» WHAT YOU NEED TO DO: Search through the entries for the word "more" and copy every line that has it.
─── PROVIDED DATA ───
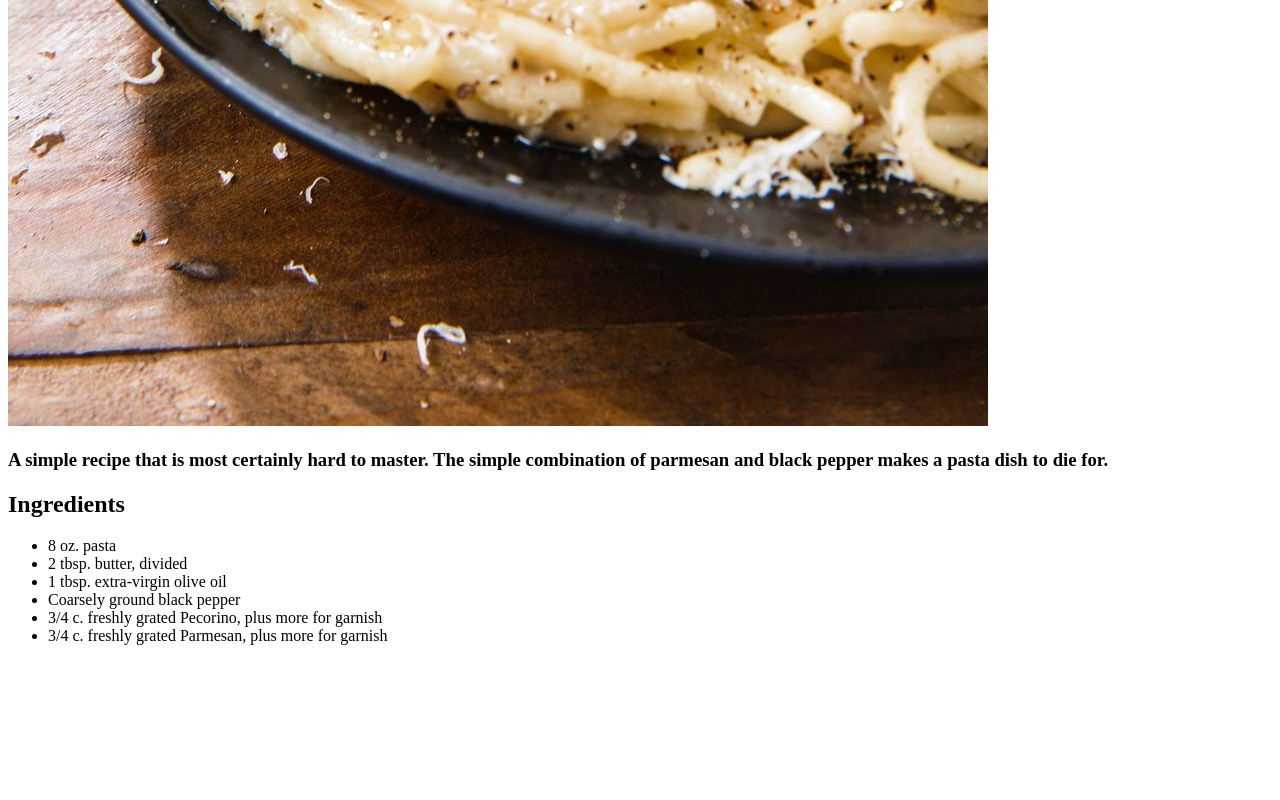
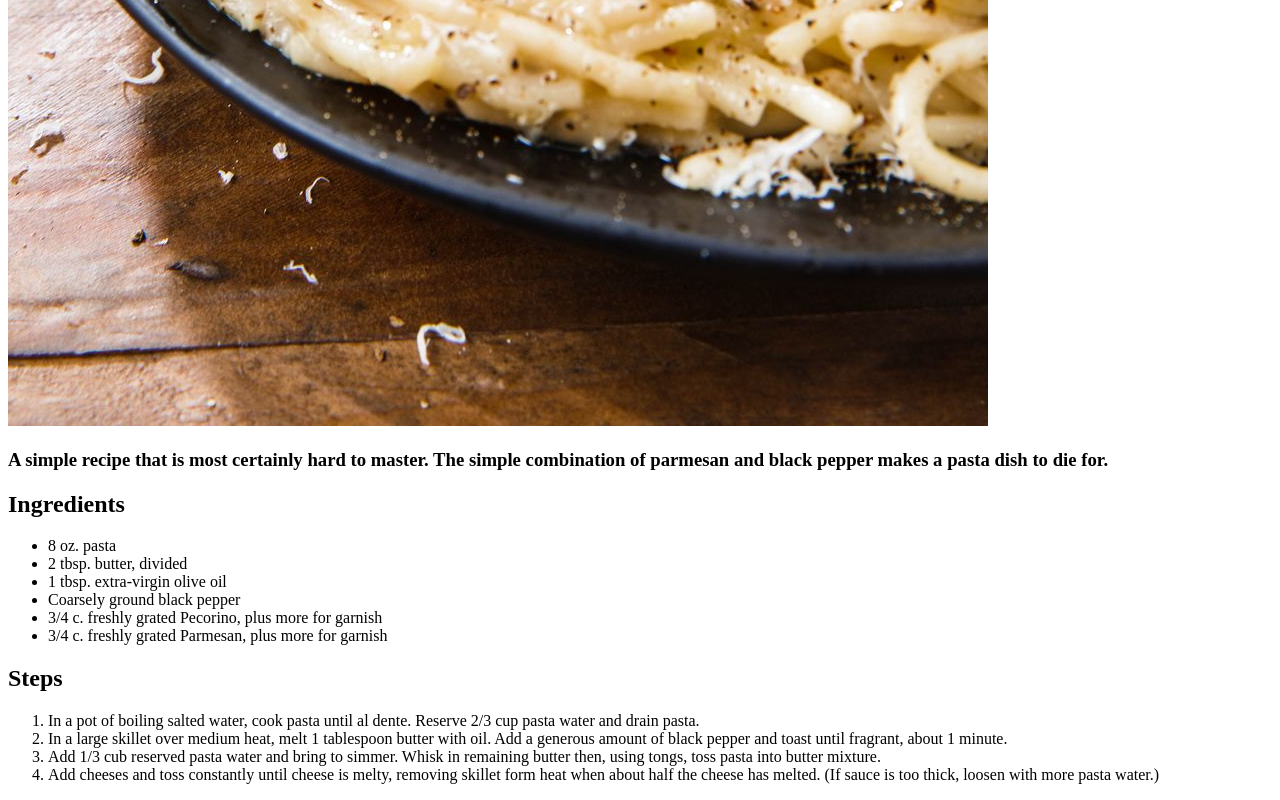
Before and after one commit to kaden-s-johnson/odin-recipes, a plain HTML site: page recipes/cacio-e-pepe.html in a window 1280 px wide. Shown: the part 1124-1924 px from the top of the page. Before the commit the page ends 1785 px from the top, so only its background shows below. Drawn offline with Linux system fonts and the light colour scheme.

Commit message:
Added steps to cacio-e-pepe.html

```diff
--- a/recipes/cacio-e-pepe.html
+++ b/recipes/cacio-e-pepe.html
@@ -20,5 +20,21 @@
             <li>3/4 c. freshly grated Pecorino, plus more for garnish</li>
             <li>3/4 c. freshly grated Parmesan, plus more for garnish</li>
         </ul>
+        <h2>Steps</h2>
+        <ol>
+            <li>In a pot of boiling salted water, cook pasta until al dente. Reserve 2/3 cup pasta water and drain pasta.</li>
+            <li>
+                In a large skillet over medium heat, melt 1 tablespoon butter with oil. Add a generous amount of black
+                pepper and toast until fragrant, about 1 minute.
+            </li>
+            <li>
+                Add 1/3 cub reserved pasta water and bring to simmer. Whisk in remaining butter then, using tongs, toss
+                pasta into butter mixture.
+            </li>
+            <li>
+                Add cheeses and toss constantly until cheese is melty, removing skillet form heat when about half the
+                cheese has melted. (If sauce is too thick, loosen with more pasta water.)
+            </li>
+        </ol>
     </body>
 </html>
```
───
» TASK RESULT:
             <li>3/4 c. freshly grated Pecorino, plus more for garnish</li>
             <li>3/4 c. freshly grated Parmesan, plus more for garnish</li>
+                cheese has melted. (If sauce is too thick, loosen with more pasta water.)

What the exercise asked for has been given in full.